              September 19th, 2014 as I was on my way to pay my probation off, I was scrolling Facebook only to see a friend of mine had passed away. I had to find out because I know good and damn well my homie didn’t die, nah not him. I made a phone call only to have his death confirmed by, “Bitch you didn’t know he had AIDS?” Nah, he ain’t look like it… that hurt. Bad.

              As I looked at my black friend in his white casket my mind was racing. “How could he not tell me? How can he die from AIDS when if you take your meds, you can live?” I kept having this conversation in the middle of his service. I was a mess, but I vowed from that day, no one will die from complications of AIDS ever again if I have anything to do with it. Over my dead fucking body, literally.

              After finding a team of people who would work with my dollar and a dream, we brought my idea of a PSA together. Late nights, early mornings, overdrawn bank accounts, missing work, editing for hours, and going crazy I released a video via Facebook on December 19th, 2014 disclosing my status letting the world know, “I have HIV, HIV DOES NOT HAVE ME.” From there, my life skyrocketed and my dreams from childhood began to come to life.

              I’ve traveled the country, wrote two books, dropped a mixtape, gained a following, landed a job at the third largest AIDS Service Organization in the USA, attended conferences where people with the fucking alphabet behind their name gave me props, I met fellow advocates, won awards and basically took off. But what was more important was people from my own hood telling me that they were inspired, people from around my way were asking me where to get tested, people from my side of the tracks felt comfortable enough to disclose their status to me. I was in awe that HIV was so prevalent in my own circle but wasn’t talked about until it was time to demean someone we THOUGHT ‘had that shit’. I was completely blown away.

              Through all my accomplishments, accolades, and recognition I still buried two more back men because of complications of AIDS. I watched a friend suffer till his last breath sleeping on that uncomfortable couch in the corner as nurses picked and poked at him. I had to cut up his food, assist him to the bathroom, and just hold his hand. He died two days after Christmas in a hospital because of complications of AIDS, in 2016. 11 months later, I got another call telling me a childhood friend mine passed away for the same reason. “What the fuck else do I have to do?!?! They knew my status and were so supportive of my movement, how could this happen?!?!” I was lost and felt as if my work wasn’t hitting home.

              6 years being HIV positive has truly been a roller coaster.

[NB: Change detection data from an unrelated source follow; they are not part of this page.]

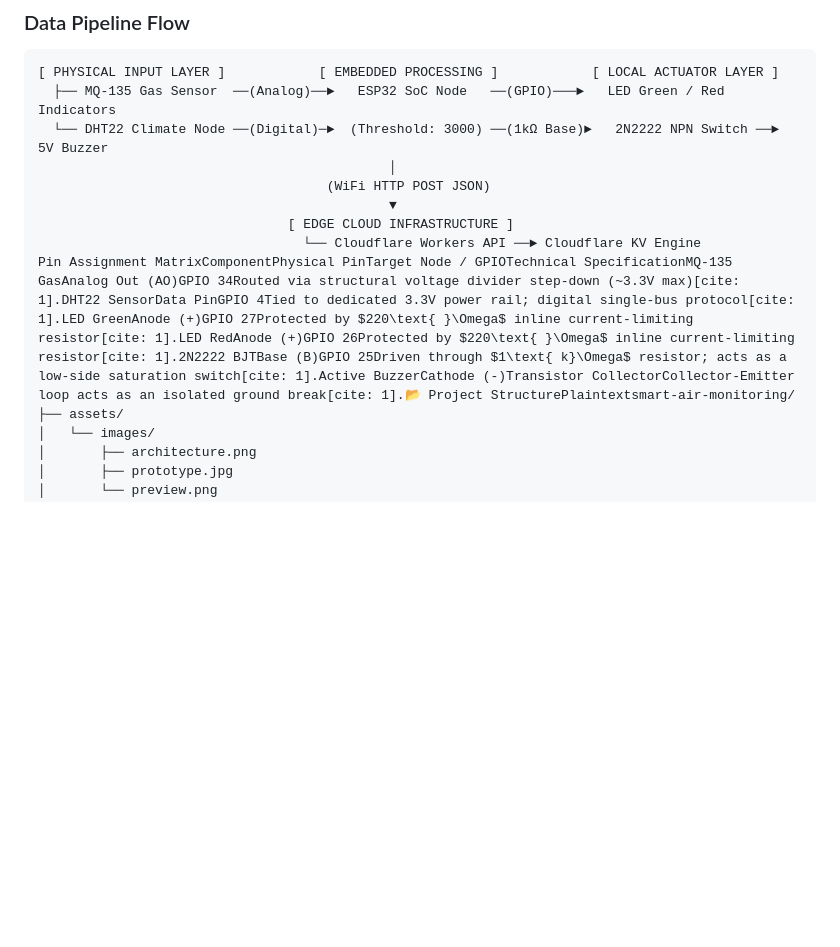
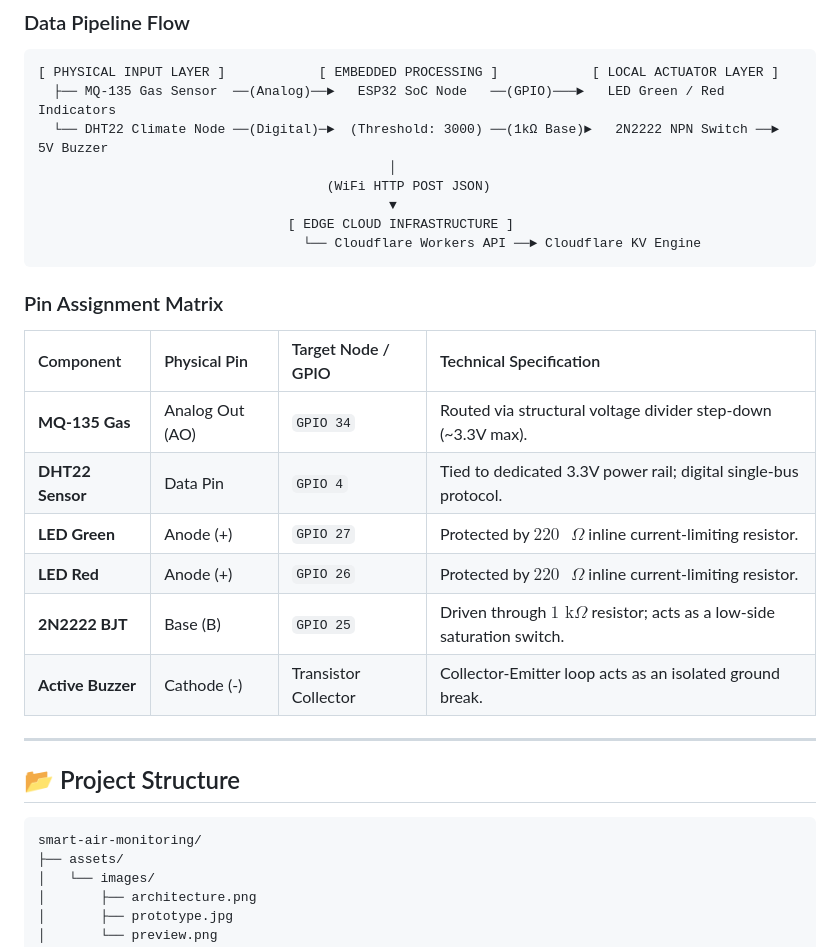
Before and after one commit to Virnara/smart-air-monitoring, a Markdown page: README.md, the part around the change. GitHub-like rendering; blank space fills up the shorter version.

````diff
--- a/README.md
+++ b/README.md
@@ -68,7 +68,23 @@ By leveraging the dual-core processing capability of the ESP32, the system handl
                                              ▼
                                 [ EDGE CLOUD INFRASTRUCTURE ]
                                   └── Cloudflare Workers API ──► Cloudflare KV Engine
-Pin Assignment MatrixComponentPhysical PinTarget Node / GPIOTechnical SpecificationMQ-135 GasAnalog Out (AO)GPIO 34Routed via structural voltage divider step-down (~3.3V max)[cite: 1].DHT22 SensorData PinGPIO 4Tied to dedicated 3.3V power rail; digital single-bus protocol[cite: 1].LED GreenAnode (+)GPIO 27Protected by $220\text{ }\Omega$ inline current-limiting resistor[cite: 1].LED RedAnode (+)GPIO 26Protected by $220\text{ }\Omega$ inline current-limiting resistor[cite: 1].2N2222 BJTBase (B)GPIO 25Driven through $1\text{ k}\Omega$ resistor; acts as a low-side saturation switch[cite: 1].Active BuzzerCathode (-)Transistor CollectorCollector-Emitter loop acts as an isolated ground break[cite: 1].📂 Project StructurePlaintextsmart-air-monitoring/
+```
+
+### Pin Assignment Matrix
+| Component | Physical Pin | Target Node / GPIO | Technical Specification |
+| :--- | :--- | :--- | :--- |
+| **MQ-135 Gas** | Analog Out (AO) | `GPIO 34` | Routed via structural voltage divider step-down (~3.3V max). |
+| **DHT22 Sensor** | Data Pin | `GPIO 4` | Tied to dedicated 3.3V power rail; digital single-bus protocol. |
+| **LED Green** | Anode (+) | `GPIO 27` | Protected by $220\text{ }\Omega$ inline current-limiting resistor. |
+| **LED Red** | Anode (+) | `GPIO 26` | Protected by $220\text{ }\Omega$ inline current-limiting resistor. |
+| **2N2222 BJT** | Base (B) | `GPIO 25` | Driven through $1\text{ k}\Omega$ resistor; acts as a low-side saturation switch. |
+| **Active Buzzer** | Cathode (-) | Transistor Collector | Collector-Emitter loop acts as an isolated ground break. |
+
+---
+
+## 📂 Project Structure
+```text
+smart-air-monitoring/
 ├── assets/
 │   └── images/
 │       ├── architecture.png
````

I have seen oppression personified through decision making of white men that care about money more than the people living with the virus. I have seen people go from almost death to a full life ahead of them. I have seen death of AIDS face to face. I am HIV positive. As easy as it is regularly, sometimes I get sick of being reminded every day, at the same time, I fucked up, that I didn’t care enough about myself to make sure ol boy wore a condom so there was no need for him to care enough to tell me his status… but did he even know his status? Who knows.

              These past 6 years have taught me so much about myself and my role as an advocate, writer, performer, friend, family member, and just a human being on this earth. I pride myself every day on how to not only live better for myself but to help other people living with HIV live their best and healthiest life. I also want people who are negative to stay negative but not be afraid of people living with HIV. It’s the stigma that is killing people faster than the virus. It is the stigma that keeps people from even wanting to know. These past 6 years have shown my strengths, weaknesses, talents, mishaps, life lessons, real friends, and what true support is. I can only hope in my lifetime to see an AIDS free generation and until I do, I will die behind it.

              Today I celebrate my life and all its ups, downs, twists, turns, dead ends, breakdowns, meltdowns, mountain top highs, and valley lows. I will celebrate the legacy of all those that have died of AIDS. I will celebrate the people who still hug me, still love me, still fuck me, and still support me. I celebrate me, HIV and all. Thank you all.

Michael Lamb